In ‘Star Wars: The Last Jedi’, the Resistance Keeps Making the Same Tactical Mistake
From a military perspective, one thing has always stood out: The Empire, and now the First Order, have nearly limitless ships, equipment, and manpower, while the Rebels/Resistance have scant resources. With every engagement, this band of rebel fighters grows ever smaller, while there seems to be no lack of available Stormtroopers. At least previously, though, those engagements ended with the destruction of Death Stars and a Starkiller Base, even if unsound Rebel strategic thinking got them there. Now those bad choices are playing out more realistically—and tragically—than ever.
Win It All
While The Last Jedi mainly focuses on the Jedi order and its fate, perhaps the most striking feature of the film is that the Resistance has finally played its last card. The Resistance—and the Rebels before them—sought the decisive battle, that one moment that would destroy the enemy’s will to fight and bring about peace in the Galaxy. That seemed to be the case after Return of the Jedi, and yet somehow in the intervening 30 years the Republic squandered away all that they had won.
But history shows that decisive battles do little to further a rebel cause. During the American Civil War, Confederate General Robert E. Lee spent years pursuing a decisive battle versus the United States Army. Yet, even after one-sided Confederate successes such as Fredericksburg in 1862 and Chancellorsville in 1863, the US Army of the Potomac remained in the field, inflicting losses that the Confederates could not afford. Lee’s search for decisive battle led to his force being winnowed away to nearly nothing. The truly great generals throughout history have realized that seeking a decisive battle only puts one’s force in more peril than the risk is worth.
In The Last Jedi, the Resistance lacks truly great generals. Commander Poe Dameron is a skilled fighter pilot but hardly a strategic thinker; he’s a hammer who sees a world full of nails. He gambles the Resistance bomber fleet on a shot to take out a First Order dreadnought-class star destroyer. Not only that, but he does so in violation of a direct order from General Leia Organa. The mission succeeds in knocking out the enemy ship, but at the cost of the entire Resistance bomber fleet, for which Poe is reduced in rank.

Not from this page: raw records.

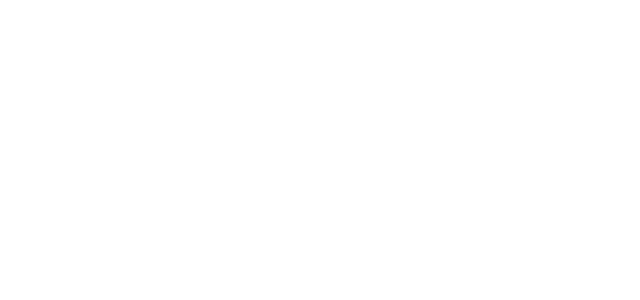
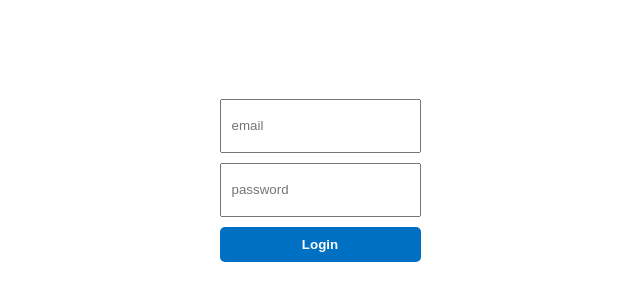
Before and after one commit to moushumi-das/Hotel-booking, a React (Create React App) app in the folder my-app/: page /login in a window 1280 px wide. Before the commit this address had no page. Shown: the part 220-520 px from the top of the page, without its empty margins (320-960 px from the left). Built offline with nearby package versions, Linux system fonts and the light colour scheme.

Commit message:
made progress in login component

```diff
--- a/my-app/src/App.js
+++ b/my-app/src/App.js
@@ -3,6 +3,8 @@ import Home from './pages/home/Home'
 import { BrowserRouter,Routes,Route } from "react-router-dom";
 import List from './pages/listing/List';
 import Hotel from './pages/hotel/Hotel';
+import Login from "./pages/login/Login";
+
 
 function App() {
   return (
@@ -11,6 +13,7 @@ function App() {
     <Route path="/" element={<Home/>}/>
     <Route path="/hotels" element={<List/>}/>
     <Route path="/hotels/:id" element={<Hotel/>}/>
+    <Route path="/login" element={<Login/>}/>
   </Routes>
 
   </BrowserRouter>
--- a/my-app/src/AuthContext.js
+++ b/my-app/src/AuthContext.js
@@ -48,12 +48,7 @@ export const AuthContextProvider = ({ children }) => {
 
   return (
     <AuthContext.Provider
-      value={{
-        user: state.user,
-        loading: state.loading,
-        error: state.error,
-        dispatch,
-      }}
+      value={{state, dispatch}}
     >
       {children}
     </AuthContext.Provider>
--- a/my-app/src/components/navbar/Navbar.jsx
+++ b/my-app/src/components/navbar/Navbar.jsx
@@ -1,17 +1,26 @@
-import React from "react";
+import React,{useContext} from "react";
 import "./navbar.css"
-import {Link}from "react-router-dom"
+import {Link}from "react-router-dom";
+import { AuthContext } from "../../AuthContext";
+
 const Navbar = ()=>{
+      const { user } = useContext(AuthContext);
+console.log(user)
     return (
         <div className="navbar">
                 <div className="navContainer">
                     <Link to="/" style={{color:"white",textDecoration:"none"}}>
                     <span className="logo">luxaryBooking</span>
                     </Link>
-                    <div className="navItems">
-                        <div className="navButton">Register</div>
-                        <div className="navButton">Login</div>
-                    </div>
+                    {user ? user.username : (
+          <div className="navItems">
+            <button className="navButton">Register</button>
+            <Link to="/login">
+            <button className="navButton">Login</button>
+            </Link>
+          </div>
+
+        )}
                     </div>
 
         </div>
--- a/my-app/src/index.js
+++ b/my-app/src/index.js
@@ -2,14 +2,16 @@ import React from 'react';
 import ReactDOM from 'react-dom/client';
 import './index.css';
 import App from './App';
-import {SearchContextProvider}from "./SearchContext"
+import {SearchContextProvider}from "./SearchContext";
+import { AuthContextProvider } from "./AuthContext";
 
 const root = ReactDOM.createRoot(document.getElementById('root'));
 root.render(
   <React.StrictMode>
     <SearchContextProvider>
-
-    <App />
+      <AuthContextProvider>
+        <App />
+      </AuthContextProvider>
     </SearchContextProvider>
   </React.StrictMode>
 );
--- /dev/null
+++ b/my-app/src/pages/login/Login.jsx
@@ -0,0 +1,71 @@
+import { useContext, useState } from "react";
+import { useNavigate } from "react-router-dom";
+import { AuthContext } from "../../AuthContext";
+import "./login.css";
+
+const Login = () => {
+  const [credentials, setCredentials] = useState({
+    email: undefined,
+    password: undefined,
+  });
+
+  const { state, dispatch } = useContext(AuthContext);
+  const {user, loading, error } = state;
+
+  const navigate = useNavigate()
+
+  const handleChange = (e) => {
+    setCredentials((prev) => ({ ...prev, [e.target.id]: e.target.value }));
+  };
+
+  const handleClick = async (e) => {
+    e.preventDefault();
+
+    dispatch({ type: "LOGIN_START" });
+
+    try {
+      const response = await fetch(`/api/signIn`, {
+      method: "POST",
+      headers: {
+        "Content-Type": "application/json",
+        Accept: "application/json",
+      },
+      body: JSON.stringify(credentials),
+    });
+    const fetchData = await response.json();
+    console.log('fetchData',fetchData);
+    dispatch({ type: "LOGIN_SUCCESS", payload: fetchData.data?.details });
+      navigate("/")
+    } catch (err) {
+      dispatch({ type: "LOGIN_FAILURE", payload: err });
+    }
+  };
+
+
+  return (
+    <div className="login">
+      <div className="lContainer">
+        <input
+          type="text"
+          placeholder="email"
+          id="email"
+          onChange={handleChange}
+          className="lInput"
+        />
+        <input
+          type="password"
+          placeholder="password"
+          id="password"
+          onChange={handleChange}
+          className="lInput"
+        />
+        <button disabled={loading} onClick={handleClick} className="lButton">
+          Login
+        </button>
+        {error && <span>{error.message}</span>}
+      </div>
+    </div>
+  );
+};
+
+export default Login;
--- /dev/null
+++ b/my-app/src/pages/login/login.css
@@ -0,0 +1,32 @@
+.login {
+  height: 100vh;
+  display: flex;
+  align-items: center;
+  justify-content: center;
+}
+
+.lContainer {
+  display: flex;
+  flex-direction: column;
+  gap: 10px;
+}
+
+.lInput{
+  height: 30px;
+  padding: 10px;
+}
+
+.lButton {
+  border: none;
+  padding: 10px 20px;
+  background-color: #0071c2;
+  color: white;
+  font-weight: bold;
+  cursor: pointer;
+  border-radius: 5px;
+}
+
+.lButton:disabled{
+  background-color: #0071c28c;
+  cursor: not-allowed;
+}
```
Also changed, not shown: 1 other file (tests, documents, lock files or other folders).
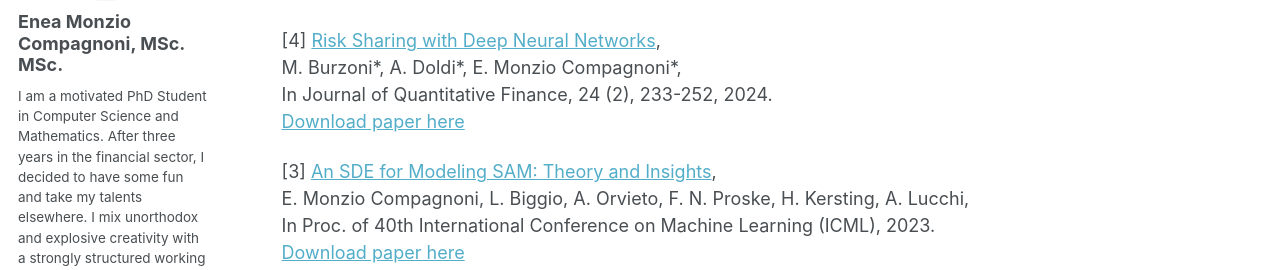
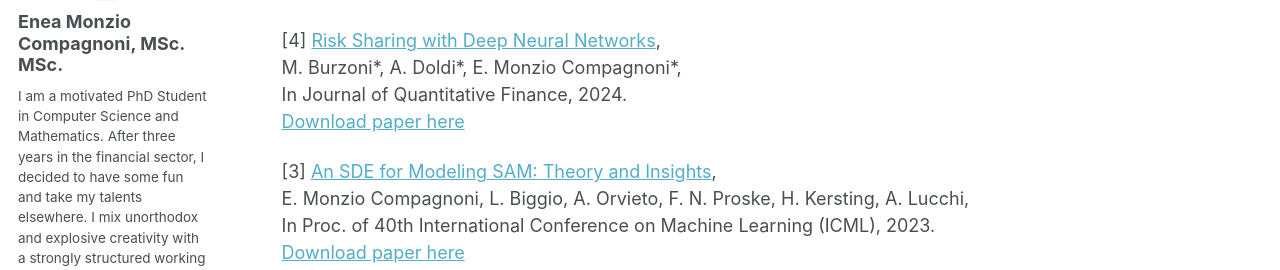
Before and after one commit to eneamc/eneamc.github.io, a Jekyll site: the page built from _pages/publications.md, in a window 1280 px wide and 1138 px high. Shown: the part 292-562 px from the top of the window. Built offline with Jekyll 4.4.1, drawn with Linux system fonts in a browser that asks for light colours; some web fonts are replaced.

Commit message:
Update publications.md

```diff
--- a/_pages/publications.md
+++ b/_pages/publications.md
@@ -15,7 +15,7 @@ In Proc. of International Conference on Artificial Intelligence and Statistics (
 
 [4] [Risk Sharing with Deep Neural Networks](https://doi.org/10.1080/14697688.2024.2307493),\
 M. Burzoni\*, A. Doldi\*, E. Monzio Compagnoni\*,\
-In Journal of Quantitative Finance, 24 (2), 233-252, 2024.\
+In Journal of Quantitative Finance, 2024.\
 [Download paper here](http://eneamc.github.io/files/RiskSharing.pdf)
 
 [3] [An SDE for Modeling SAM: Theory and Insights](https://proceedings.mlr.press/v202/monzio-compagnoni23a.html),\
```
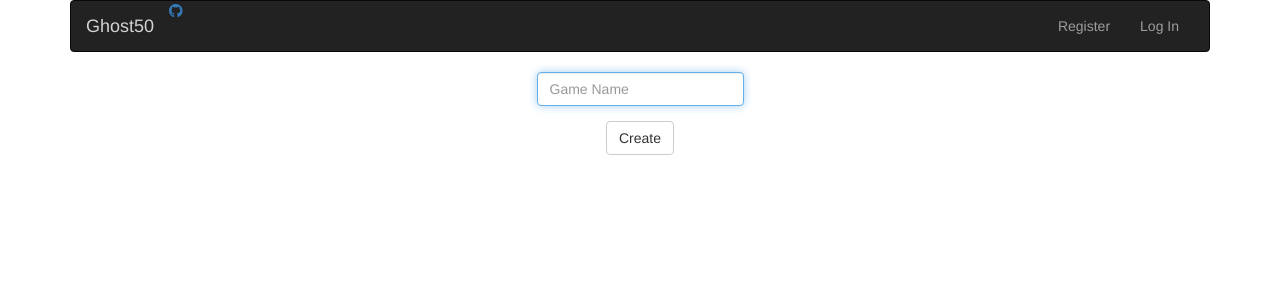
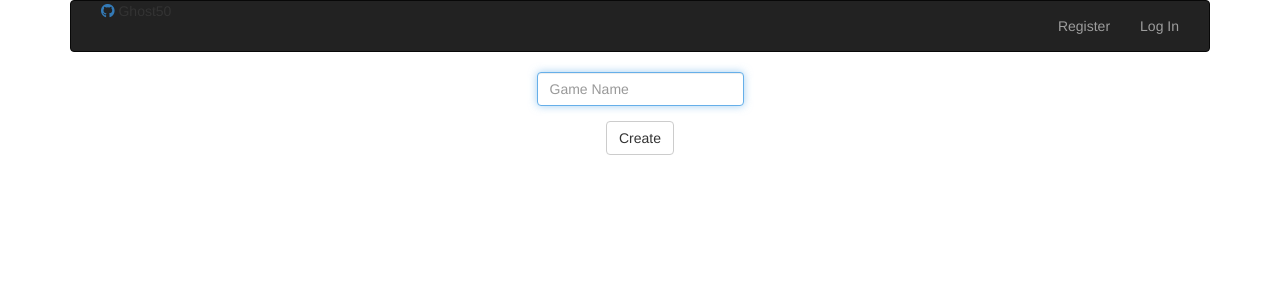
Before and after one commit to theTejMahal/ghost50-final, a Flask app: page /createroom in a window 1280 px wide. Shown: the top 300 px of the page. Run offline with Flask 2, Linux system fonts and the light colour scheme; data that the repository does not hold is empty; some libraries are stand-ins or nearby versions.

Commit message:
Github logo

```diff
--- a/app/templates/layout.html
+++ b/app/templates/layout.html
@@ -36,7 +36,7 @@
                             <span class="icon-bar"></span>
                             <span class="icon-bar"></span>
                         </button>
-                        <a class="navbar-brand" href="{{ url_for('index') }}"><span class="gray">Ghost50 <a href="https://github.com/theTejMahal/ghost50-final"><i class="fab fa-github"></i></a></span></a>
+                        <a class="navbar-brand" href="{{ url_for('index') }}"><span class="gray"><a href="https://github.com/theTejMahal/ghost50-final"><i class="fab fa-github"></i></a> Ghost50 </span></a>
                     </div>
                     <div class="collapse navbar-collapse" id="navbar">
                         {% if session.user_id %}
```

Seeking that decisive battle with the First Order only resulted in dead pilots and lost resources. It solved nothing in the long term. And as the rest of The Last Jedi makes clear, for every enemy star destroyer or frigate the Resistance accounts for, the First Order can replace it without blinking an eye.
Rather than making massive sacrifices to blow up one big ship, the real strength of the Resistance rests in its ability to survive. The presumed heroics of individuals like Poe and Finn make it hard for them to do even that.
In many ways, the Resistance shares that trait with real-world rebellions throughout history. Most are worn down through the sheer lack of resources and through attrition; a decisive battle becomes their best way to make a grand statement.
In The Last Jedi, the Resistance lacks truly great generals.
The successful counterexample, and a model the Resistance would have been better served following, is the American Revolution. George Washington’s genius lay less in his ability to take the fight to the British—although he excelled at that—and more in the way that he prioritized preservation of troops over seeking out a singular moment of triumph. His ability to exfiltrate units from near-disaster mattered just as much as his offensive strategies.
But just as General Organa finally recognizes the importance of preserving her force—too late, one could argue—she enters a coma after the First Order begins its bombardment of the last Resistance Frigate. (RIP Admiral Ackbar.) Command devolves to Vice Admiral Amilyn Holdo, who recognizes the strategic need to protect their force, but has what proves to be a fatal flaw: She fails to communicate well.